Here’s an interesting case, my #1. I know two people having the same problems with their vehicle, same year and same model. Did a search on Google. No apparent issue. Asked the manufacturer whether there are any issues with this specific model – an alleged ‘no’. A freelance mechanic told me that he makes a mint out repairs to these vehicles as it gets treated as out of warranty.
Case # 2 – lots of reports, no action
Case #2 – well known manufacturer, very popular vehicle, about 15 years back (1996~1998) – all with a common problem but explanations varying from “wiring problem”, “engine control”, the “black box thingy” to “poor riding habits”. All of these cars had one common problem though – intermittent in nature and engine would just die.

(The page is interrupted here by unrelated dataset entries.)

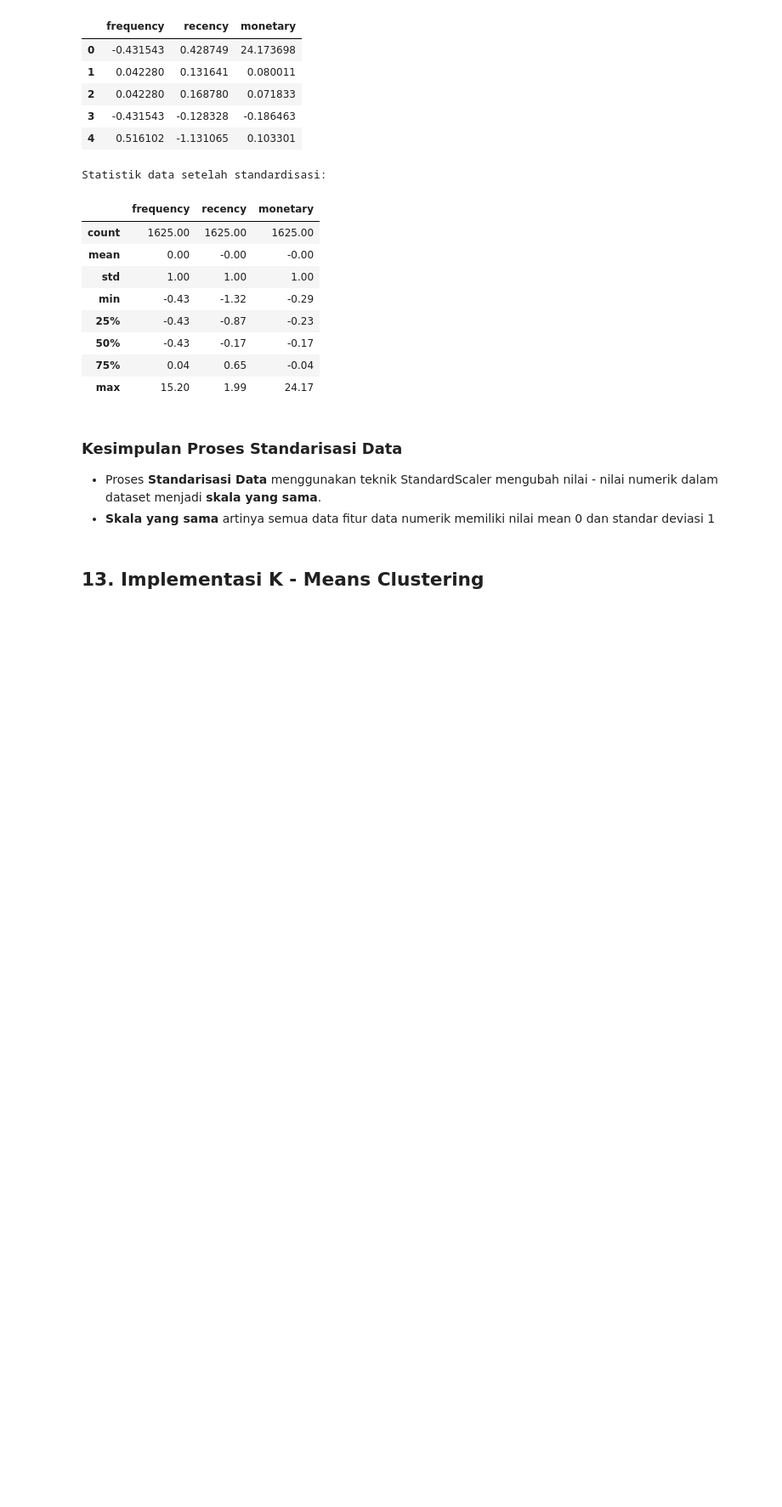
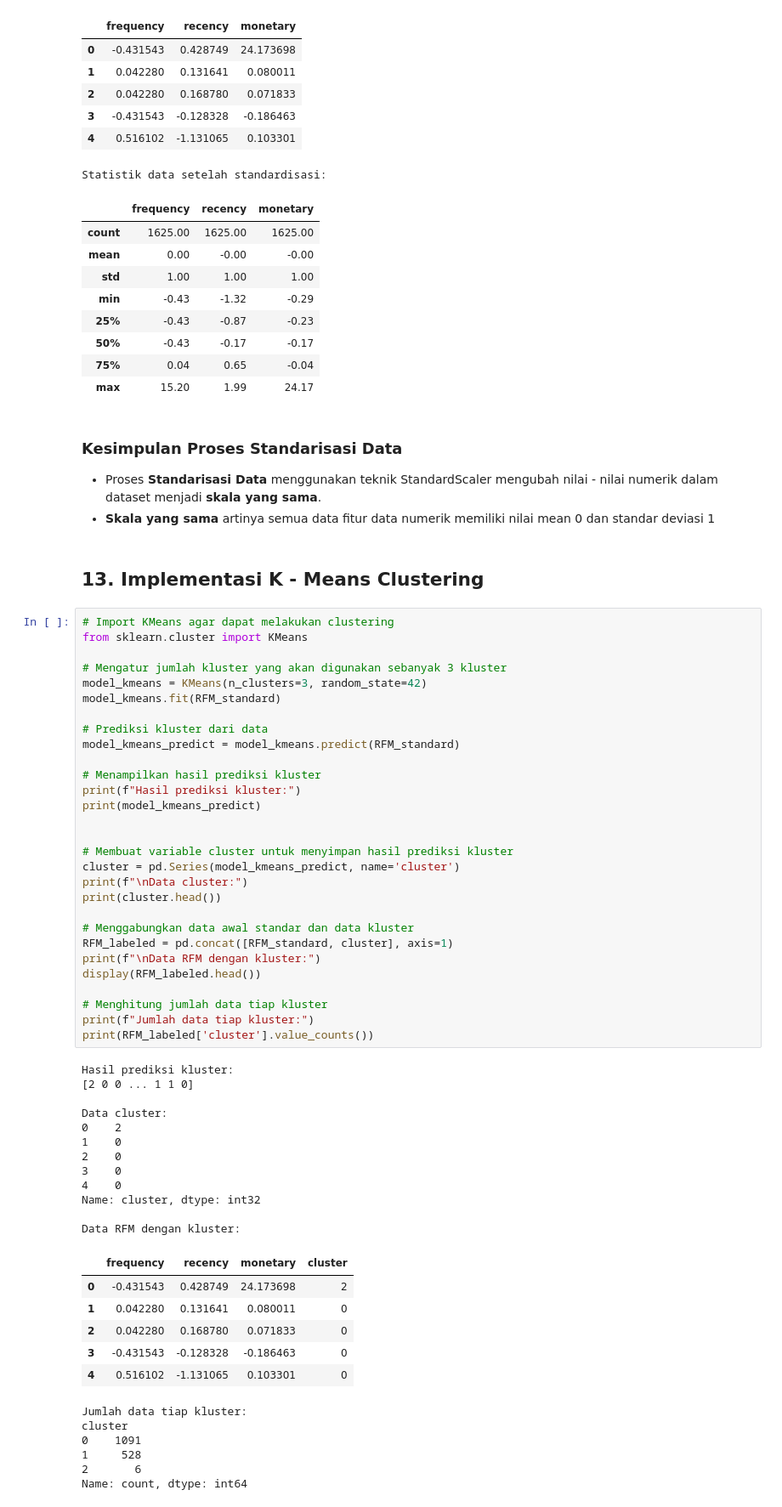
Before and after one commit to UsepSyaikalArifin/basic_machine_learning, a Jupyter notebook: machine_learning_algoritma_k_means_dengan_python.ipynb, the cells around one changed output. Shown at 85% size. Saved outputs shown, nothing was run; the diff lists cells and outputs as text; blank space fills up the shorter version.

Commit message:
Kesimpulan Proses Implementasi - Means Clustering

```diff
--- a/machine_learning_algoritma_k_means_dengan_python.ipynb
+++ b/machine_learning_algoritma_k_means_dengan_python.ipynb
@@ -358,3 +358,57 @@ Statistik data setelah standardisasi:
 </ul>
 # %% [markdown]
 <h2>13. Implementasi K - Means Clustering</h2>
+# %%
+# Import KMeans agar dapat melakukan clustering
+from sklearn.cluster import KMeans
+
+# Mengatur jumlah kluster yang akan digunakan sebanyak 3 kluster
+model_kmeans = KMeans(n_clusters=3, random_state=42)
+model_kmeans.fit(RFM_standard)
+
+# Prediksi kluster dari data
+model_kmeans_predict = model_kmeans.predict(RFM_standard)
+
+# Menampilkan hasil prediksi kluster
+print(f"Hasil prediksi kluster:")
+print(model_kmeans_predict)
+
+
+# Membuat variable cluster untuk menyimpan hasil prediksi kluster
+cluster = pd.Series(model_kmeans_predict, name='cluster')
+print(f"\nData cluster:")
+print(cluster.head())
+
+# Menggabungkan data awal standar dan data kluster
+RFM_labeled = pd.concat([RFM_standard, cluster], axis=1)
+print(f"\nData RFM dengan kluster:")
+display(RFM_labeled.head())
+
+# Menghitung jumlah data tiap kluster
+print(f"Jumlah data tiap kluster:")
+print(RFM_labeled['cluster'].value_counts())
+# %% [output]
+Hasil prediksi kluster:
+[2 0 0 ... 1 1 0]
+
+Data cluster:
+0    2
+1    0
+2    0
+3    0
+4    0
+Name: cluster, dtype: int32
+
+Data RFM dengan kluster:
+|  | frequency | recency | monetary | cluster |
+| 0 | -0.431543 | 0.428749 | 24.173698 | 2 |
+| 1 | 0.042280 | 0.131641 | 0.080011 | 0 |
+| 2 | 0.042280 | 0.168780 | 0.071833 | 0 |
+| 3 | -0.431543 | -0.128328 | -0.186463 | 0 |
+| 4 | 0.516102 | -1.131065 | 0.103301 | 0 |
+Jumlah data tiap kluster:
+cluster
+0    1091
+1     528
+2       6
+Name: count, dtype: int64
```
Also changed, not shown: parts of 1 cell of this notebook.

Local newspaper has Mr. X taking one of the local dealerships to task – he paid $1300.00 to have his new vehicle fixed (replacement of ECU) which they treated as out of warranty. Not even a week later it failed again and they then wanted to charge him the same. Obviously he hit the roof – the newspaper got involved and hey presto, brand new car. No VIN number given, no recall, no nothing. My brother had the same car – he eventually traded it in – month after month this new car just gave hassles. Here’s the thing though, a certain government department bought a batch of these, all with the same problem. This information came from a friend who worked in this department. While we don’t like to be hoodwinked don’t you think it is time that Joe Public start become just a little bit more proactive?
Case #2 fascinates me because it just shows us how complacent we really are. What makes it better is that someone is going to buy this car second hand and it’s going to come with the very same problem that the original owner had. No, I do not know what the cause of the problem was although everyone suspects the ECU. No VIN numbers given, no recall but yet I still see these same cars parked on the side of the road 15 years later. Sad, very sad – but true.

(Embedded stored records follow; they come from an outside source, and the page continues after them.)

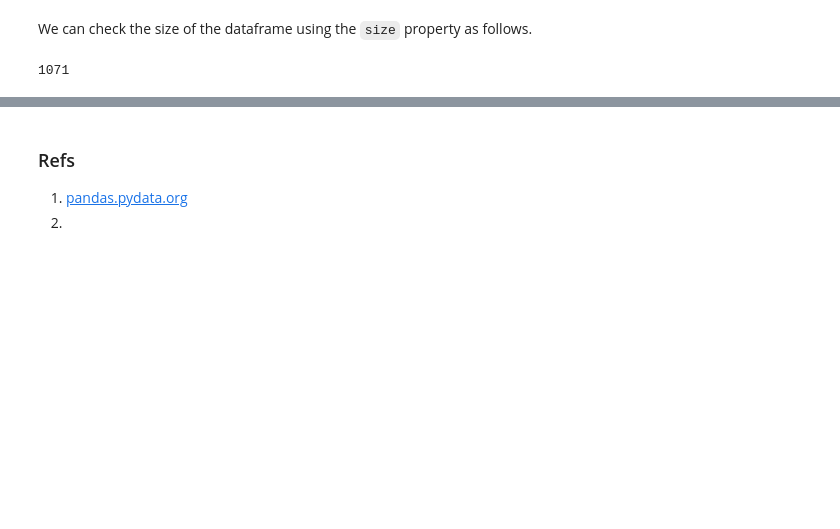
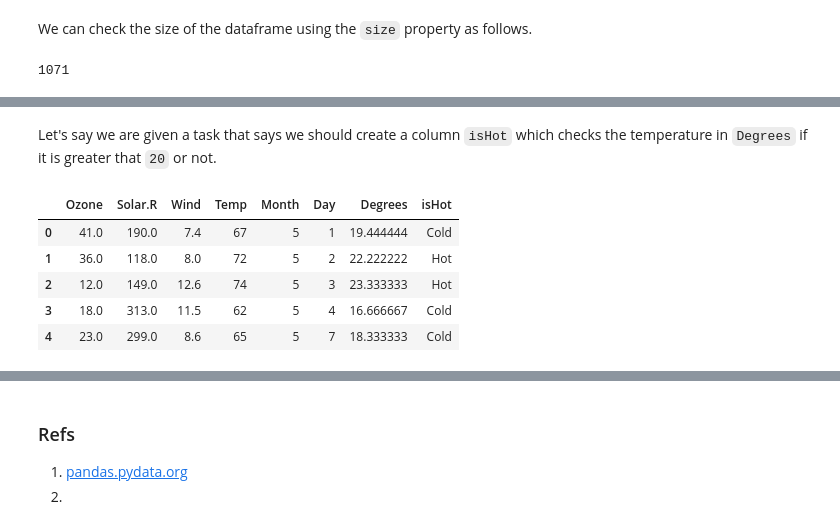
Before and after one commit to CrispenGari/Pandas, a Jupyter notebook: pandas.ipynb, the cells around one changed output, grey strips where cells are left out. Saved outputs shown, nothing was run; the diff lists cells and outputs as text; code cells hidden in the pictures; blank space fills up the shorter version.

```diff
--- a/pandas.ipynb
+++ b/pandas.ipynb
@@ -410,0 +437,2 @@ dataframe.size
+# %%
+dataframe.dropna(inplace=True)
@@ -410,0 +467,3 @@ dataframe.size
+# %%
+df2 = dataframe.head(3)
+df2.head()
@@ -410,0 +475,3 @@ dataframe.size
+# %%
+dataframe = pd.concat([dataframe, df2])
+dataframe.tail()
@@ -410,0 +509,12 @@ dataframe.size
+# %% [markdown]
+Let's say we are given a task that says we should create a column `isHot` which checks the temperature in `Degrees` if it is greater that `20` or not.
+# %%
+dataframe['isHot'] = np.where(dataframe.Degrees > 20, 'Hot', 'Cold')
+dataframe.head()
+# %% [output]
+|  | Ozone | Solar.R | Wind | Temp | Month | Day | Degrees | isHot |
+| 0 | 41.0 | 190.0 | 7.4 | 67 | 5 | 1 | 19.444444 | Cold |
+| 1 | 36.0 | 118.0 | 8.0 | 72 | 5 | 2 | 22.222222 | Hot |
+| 2 | 12.0 | 149.0 | 12.6 | 74 | 5 | 3 | 23.333333 | Hot |
+| 3 | 18.0 | 313.0 | 11.5 | 62 | 5 | 4 | 16.666667 | Cold |
+| 4 | 23.0 | 299.0 | 8.6 | 65 | 5 | 7 | 18.333333 | Cold |
```
Also changed, not shown: parts of 31 cells of this notebook, 3 other files.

Putting yourself in the legal spotlight
The problem as I see it is that manufacturers will do something about it (million kudos to Toyota, they may have had their own share of woes but their name always comes out fully intact) – if it is handled properly from the word go. But it won’t be handled properly, with social media we are going to open ourselves up to a civil lawsuit by making unsubstantiated claims based on hearsay which can hurt the reputation of a manufacturer because we don’t always know what is libel and what is not.
Furthermore, the internet makes us all invincible, we all read things which are wholly inaccurate and feel that as this is the case, let us act on it. Just how much harm do we do to ourselves when we self-medicate based on what we read on Snake-Oil Sam’s website with regard to herbs, spices and all things nice? Be cautious. The VIN numbering system is a very viable concept but it is not used anywhere near it’s full potential – it comes across as cloak and daggers stuff which is not good practice. This also depends where you reside. The good old American boys seem to have a good grip on things – and so they should. Elsewhere? Third World?
Invalid VIN Numbers
Do you own a car which has an invalid VIN? I do. The check digit is incorrect – after looking at the vehicle VIN on the chassis and comparing it to the registration papers I found the culprit, an incorrect digit had been given. One digit out and the whole thing is void. Now the question is a) how did the traffic authorities let this slip by and b) the car used to go for regular servicing but not once did the dealer correct this. Hence the reason for this article.
VIN Numbers – In the real world
One database – we don’t need to go to the GM website to look up a VIN number, it is supposed to be unique. Your car gets stolen – the authorities tag this car immediately in the VIN database under a stolen property section. You change the colour – ditto. You change the engine – ditto? Does this happen? No. In fact this is all supposed to happen. Your VIN is your auto social security number. And DNA. This article was not written to undermine what has already happened, there has been an immense amount of proactivity already as of 2014 but the problem is consolidating these records.
VIN numbers are your only way to track a car’s history and unfortunately most people are not aware that buying a stolen car can land you in a whole heap of trouble where you in all likelihood will lose the car once the whole mess is unraveled.